Recorded information: Begin
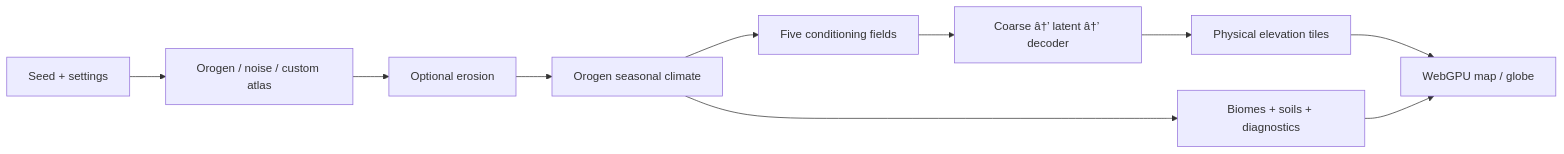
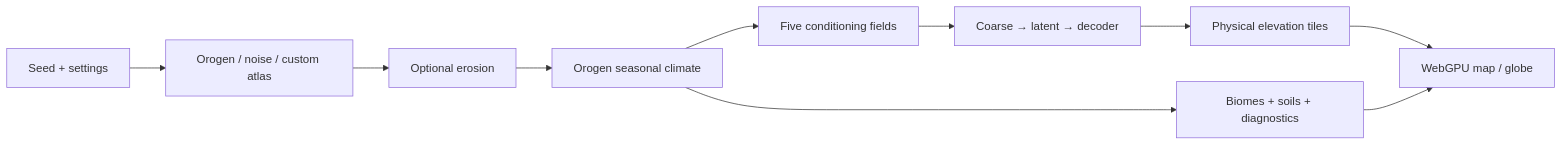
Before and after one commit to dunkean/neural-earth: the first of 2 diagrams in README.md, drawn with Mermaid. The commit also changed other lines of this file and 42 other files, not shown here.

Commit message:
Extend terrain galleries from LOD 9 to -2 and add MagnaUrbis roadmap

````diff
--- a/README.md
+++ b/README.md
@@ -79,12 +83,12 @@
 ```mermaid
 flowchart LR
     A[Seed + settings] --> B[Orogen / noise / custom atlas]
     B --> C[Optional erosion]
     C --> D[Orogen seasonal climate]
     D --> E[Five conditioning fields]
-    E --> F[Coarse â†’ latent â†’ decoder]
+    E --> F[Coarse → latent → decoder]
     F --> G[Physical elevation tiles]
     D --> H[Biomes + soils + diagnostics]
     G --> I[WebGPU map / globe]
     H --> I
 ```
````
Recorded information: End
Task goal -
Give again, word for word, every line from the one holding "D --> H[Biomes + soils + diagnostics]" to the end of the data.

Answer section -
     D --> H[Biomes + soils + diagnostics]
     G --> I[WebGPU map / globe]
     H --> I
 ```
````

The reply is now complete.